Marsala Chicken Lasagna Chinese Sundaes Chicken & Celery Rice Chili & Chips Stove Top Chicken Pancakes
Fried Chicken Spam Fried Rice Chicken Noodle Soup Pasta Roma Chicken Broccoli Mushroom Chicken Tuna Noodles
Parmesan Chicken Mac & Cheese Tacos Lasagna Chinese Sundaes Marsala Chicken Chili & Chips
Chicken Enchiladas Spaghetti Spam Fried Rice Tacos Parmesan Chicken Pasta Roma Scones
Chicken & Celery Rice Chicken Broccoli Mushroom Chicken Tuna Noodles Spaghetti Spam Fried Rice Waffles
Italian Chicken Chicken Noodle Soup Pasta Roma Chicken Broccoli Mushroom Chicken Tuna Noodles Pancakes
Stove Top Chicken Mac & Cheese Tacos Chicken Enchiladas Lasagna Chinese Sundaes Chili & Chips
Marsala Chicken Spaghetti Spam Fried Rice Chicken Noodle Soup Pasta Roma Chicken Broccoli Scones
Fried Chicken Mushroom Chicken Tuna Noodles Chicken & Celery Rice Mac & Cheese Tacos Waffles
Parmesan Chicken Lasagna Chinese Sundaes Chili & Chips Spaghetti Fried Chicken Pancakes

This shows what we could have for 12 weeks. After you have planned your calendar, you have to list all the ingredients you use in each recipe. (Excel comes in handy for that too.) Then you make sure you have on hand everything you need. You might notice I have SPAM fried rice in my plan. Yes, Spam is a great storage item and quite tasty when fried and hidden in rice with egg and soy sauce. :)

Here is where the COMPARE of our little blog comes in. I will share 3 recipes, then each of you post some. Then we will have some fun new recipes to try and incorporate to our 3 month plan.

Minestrone Soup
Great to keep warm on the stove or in a crock pot for family members who eat at different times.
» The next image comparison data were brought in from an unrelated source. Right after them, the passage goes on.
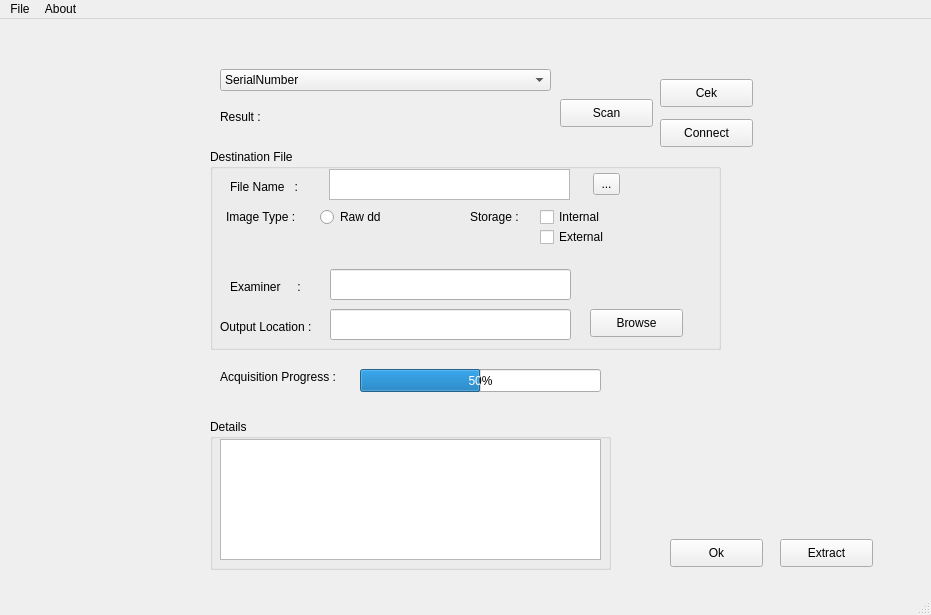
This is main.ui in Rasyid-Renaldi/Forensics_App as Qt 5 draws it before an edit. The edited form follows.
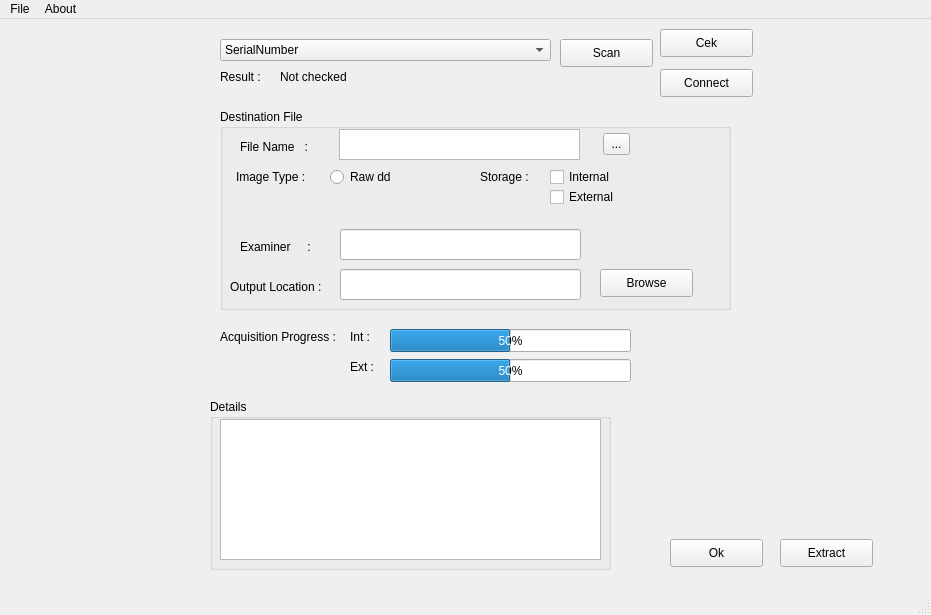
This is the edited form. Icons and pictures are not drawn.

```diff
--- a/main.ui
+++ b/main.ui
@@ -18,7 +18,7 @@
     <property name="geometry">
      <rect>
       <x>560</x>
-      <y>80</y>
+      <y>20</y>
       <width>93</width>
       <height>28</height>
      </rect>
@@ -31,7 +31,7 @@
     <property name="geometry">
      <rect>
       <x>660</x>
-      <y>60</y>
+      <y>10</y>
       <width>93</width>
       <height>28</height>
      </rect>
@@ -44,7 +44,7 @@
     <property name="geometry">
      <rect>
       <x>660</x>
-      <y>100</y>
+      <y>50</y>
       <width>93</width>
       <height>28</height>
      </rect>
@@ -90,8 +90,8 @@
    <widget class="QGroupBox" name="destinationFile">
     <property name="geometry">
      <rect>
-      <x>210</x>
-      <y>130</y>
+      <x>220</x>
+      <y>90</y>
       <width>511</width>
       <height>201</height>
      </rect>
@@ -266,8 +266,8 @@
    <widget class="QProgressBar" name="acquisitionBar">
     <property name="geometry">
      <rect>
-      <x>360</x>
-      <y>350</y>
+      <x>390</x>
+      <y>310</y>
       <width>241</width>
       <height>23</height>
      </rect>
@@ -280,7 +280,7 @@
     <property name="geometry">
      <rect>
       <x>220</x>
-      <y>350</y>
+      <y>310</y>
       <width>131</width>
       <height>16</height>
      </rect>
@@ -293,9 +293,9 @@
     <property name="geometry">
      <rect>
       <x>210</x>
-      <y>400</y>
+      <y>380</y>
       <width>401</width>
-      <height>151</height>
+      <height>171</height>
      </rect>
     </property>
     <property name="title">
@@ -307,7 +307,7 @@
        <x>10</x>
        <y>20</y>
        <width>381</width>
-       <height>121</height>
+       <height>141</height>
       </rect>
      </property>
     </widget>
@@ -316,7 +316,7 @@
     <property name="geometry">
      <rect>
       <x>220</x>
-      <y>50</y>
+      <y>20</y>
       <width>331</width>
       <height>22</height>
      </rect>
@@ -331,7 +331,7 @@
     <property name="geometry">
      <rect>
       <x>220</x>
-      <y>90</y>
+      <y>50</y>
       <width>55</width>
       <height>16</height>
      </rect>
@@ -340,6 +340,58 @@
      <string>Result :</string>
     </property>
    </widget>
+   <widget class="QProgressBar" name="acquisitionBar_2">
+    <property name="geometry">
+     <rect>
+      <x>390</x>
+      <y>340</y>
+      <width>241</width>
+      <height>23</height>
+     </rect>
+    </property>
+    <property name="value">
+     <number>50</number>
+    </property>
+   </widget>
+   <widget class="QLabel" name="Int">
+    <property name="geometry">
+     <rect>
+      <x>350</x>
+      <y>310</y>
+      <width>31</width>
+      <height>16</height>
+     </rect>
+    </property>
+    <property name="text">
+     <string>Int :</string>
+    </property>
+   </widget>
+   <widget class="QLabel" name="Ext">
+    <property name="geometry">
+     <rect>
+      <x>350</x>
+      <y>340</y>
+      <width>31</width>
+      <height>16</height>
+     </rect>
+    </property>
+    <property name="text">
+     <string>Ext :</string>
+    </property>
+   </widget>
+   <widget class="QLabel" name="result">
+    <property name="geometry">
+     <rect>
+      <x>280</x>
+      <y>50</y>
+      <width>81</width>
+      <height>16</height>
+     </rect>
+    </property>
+    <property name="text">
+     <string>Not checked</string>
+    </property>
+   </widget>
   </widget>
   <widget class="QMenuBar" name="menubar">
    <property name="geometry">
```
Also freezes well.
1 can stewed tomatoes (I use "Italian" stewed with basil and oregano)
1 can kidney beans
1 cup frozen mixed veggies
1-2 teaspoons minced garlic (we have a giant bottle from Costco in the fridge)
3 cups chicken broth (cans or use water & bouillon cubes)
salt & pepper
optional - 1 cup of pasta (I add this only if we are all eating together because the pasta expands too much.)
optional - meat (Steve loves to add sausage to this recipe, shredded chicken would also work.)

Bring to a boil for 10 min.

Pasta Fresca
Anything with pasta is a great storage meal.
3 cups penne or bowtie pasta
1/2 cup chopped red onion (1/4 cup dry onion if you don't have fresh red)
2 teaspoons minced garlic
1 can stewed tomatoes
1-2 tablespoons balsamic vinegar
1/2 cup Parmesan cheese
optional - 2 cups fresh spinach

Boil pasta & drain. In large no-stick pan, heat extra virgin olive oil. Add onion and saute 2 minutes. Add garlic, tomatoes, balsamic, and pasta. Heat through. Add fresh spinach to wilt. Top with Parmesan and serve.

Italian Chicken
Chop and throw on top of a salad or serve with rice.
4-6 frozen chicken breasts
1 pkg. dry Italian dressing mix
garlic powder
Parmesan cheese

Place chicken breasts on a baking sheet. Sprinkle with dressing mix, garlic powder, and Parmesan. Bake at 375 for 50-60 minutes.

Tuesday, January 26, 2010

Year Supply

There is a great food storage calculator HERE from
(I divided the wheat and rice in half and added other grains to the total just because I have such big eaters at my house.)

I found if I use some simple functions in excel, I can easily inventory and keep track of what I have and what I need. I have the totals broken down into 3 month amounts. I started off by gathering a 3 month supply of each item. Once I had this, I started working up to a 6 month supply. Next I will work to 9 month etc. until I reach the year supply goal.

Here is part of my spreadsheet...

On Hand

3 mo. 6 mo. 9 mo. 12 mo.


Wheat 570 lbs.
187.5 375 562.5 750
Rice 418.8 lbs.
187.5 375 562.5 750
Rolled Oats 27.9 lbs.
7 15 22 30
Pasta 34.6 lbs.
10 20 30 40
Beans 89.12 lbs.
75 150 225 300
Popcorn 8 lbs.